It may be valuable to remap other types of resources based on an export’s feature tags. For example, instead of encapsulating visuals in a packed scene, you may want to simply remap button callout textures or materials. This may be done through scripting with custom feature tags in a similar way to the above.

There is currently no built-in functionality for remapping resources in different exports. Discussion here.

Scripting: Platform Services and Capabilities

Custom feature tags, configured per-export, can be used to change behaviour.

For example, if your game supports leaderboards on Meta Quest and does not support them on Google Play, you can assign a “leaderboards” feature tag to the Meta Quest Export and check for it in your code:

if OS.has_feature("leaderboards"):
  pass # make leaderboards visible here
  pass # make leaderboards invisible here


Inspect Build for Resource Sizes

When reducing the app size of an export, one of the most valuable things to know is the file size of each resource in your app package. Specifically, you want to know which are the worst contributors to an app size that is too large.

For each export preset in your project, select “Export PCK/ZIP…”, choose the .zip file extension, and extract the resulting zip file into a folder on your computer. Then use a file size analysis tool to determine which resources are taking up too much space in your build. This is an approximate method because final game package compression prevents knowing exactly how much any individual resource may be contributing to your app size without the tedious process of exporting a build with an without each specific resource.

I like to use WizTree on Windows, and there are many other tools like it for other platforms:

Quickly Preview Exported Resources

Especially when modifying import settings of a resource to reduce its file size in the final app, it can be useful to inspect what that resource will look or sound like without running the game.

The Godot editor currently allows for viewing the host platform’s imported texture at its largest mipmap level in the Inspector panel by double clicking the texture in the File System panel. I am not aware of any tooling that allows for this sort of functionality for other textures formats or resources. Please let me know if you know of any!

Quickly Debug on Target Platform
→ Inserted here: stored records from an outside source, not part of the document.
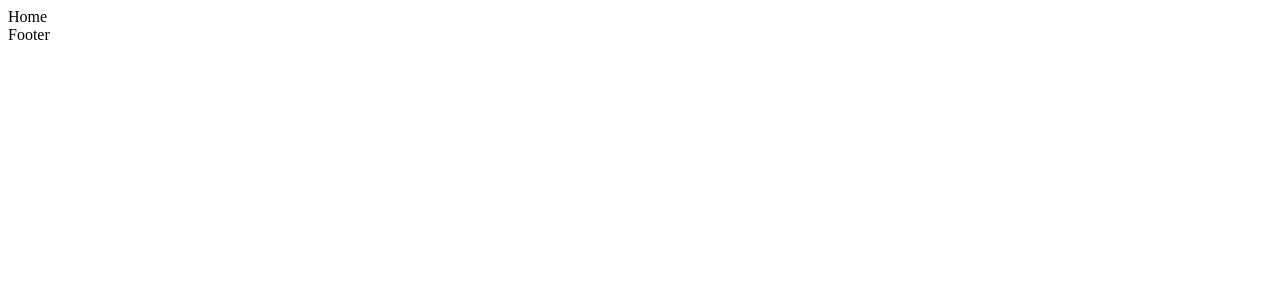
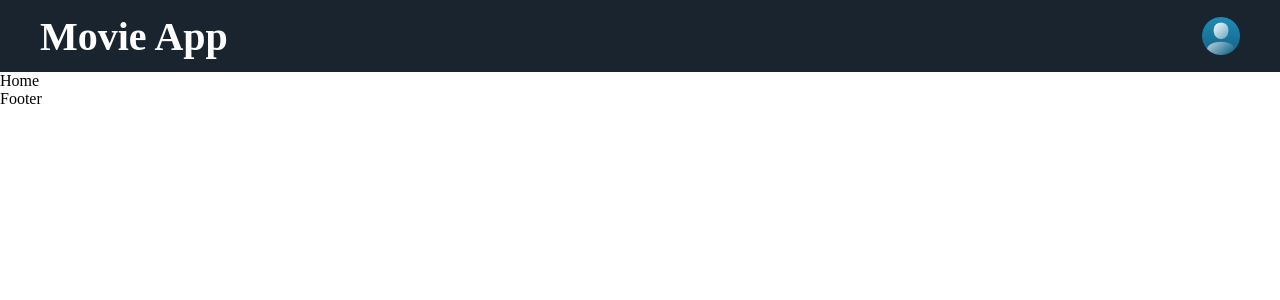
Before and after one commit to Ujjal-ENG/Redux_Movie_App, a React (Create React App) app: page / in a window 1280 px wide. Shown: the top 300 px of the page. Built offline with nearby package versions, Linux system fonts and the light colour scheme.

Commit message:
now adding the scss file

```diff
--- a/src/App.scss
+++ b/src/App.scss
@@ -0,0 +1,5 @@
+* {
+  margin: 0%;
+  padding: 0%;
+  box-sizing: border-box;
+}
--- a/src/common/color.scss
+++ b/src/common/color.scss
@@ -1,4 +1,4 @@
 $primary-color: #0f171e;
 $secondary-color: #1a242f;
-$font-family: #ffffff;
+$font-primary: #ffffff;
 $font-secondary: #79b8f3;
--- a/src/components/Header/Header.jsx
+++ b/src/components/Header/Header.jsx
@@ -1,11 +1,20 @@
-import React from 'react'
+import React from "react";
+import { Link } from "react-router-dom";
+import img from "../../images/user.png";
+
+import './Header.scss'
 
 const Header = () => {
   return (
-    <div >
+    <div className="header">
+      <Link to="/">
+        <div className="logo">Movie App</div>
+      </Link>
+      <div className="user-image">
+        <img src={img} alt="user" />
+      </div>
+    </div>
+  );
+};
 
-    </div>
-  )
-}
-
-export default Header
+export default Header;
--- a/src/components/Header/Header.scss
+++ b/src/components/Header/Header.scss
@@ -0,0 +1,24 @@
+@import "../../common/color.scss";
+
+.header {
+  background-color: $secondary-color;
+  height: 72px;
+  padding: 0px 40px;
+  display: flex;
+  align-items: center;
+  justify-content: space-between;
+}
+.logo {
+  color: $font-primary;
+  font-size: 40px;
+  font-weight: 600;
+}
+a {
+  text-decoration: none;
+}
+
+.user-image,
+.user-image img {
+  width: 38px;
+  height: 38px;
+}
```
Also changed, not shown: src/images/user.png (added).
After porting your game, it is normal for the game’s behaviour to be different between exports. These differences make it important to be able to debug export-specific scripting issues by stepping through scripts with a scripting debugger attached.

You can do this using remote debugging and one-click deploy.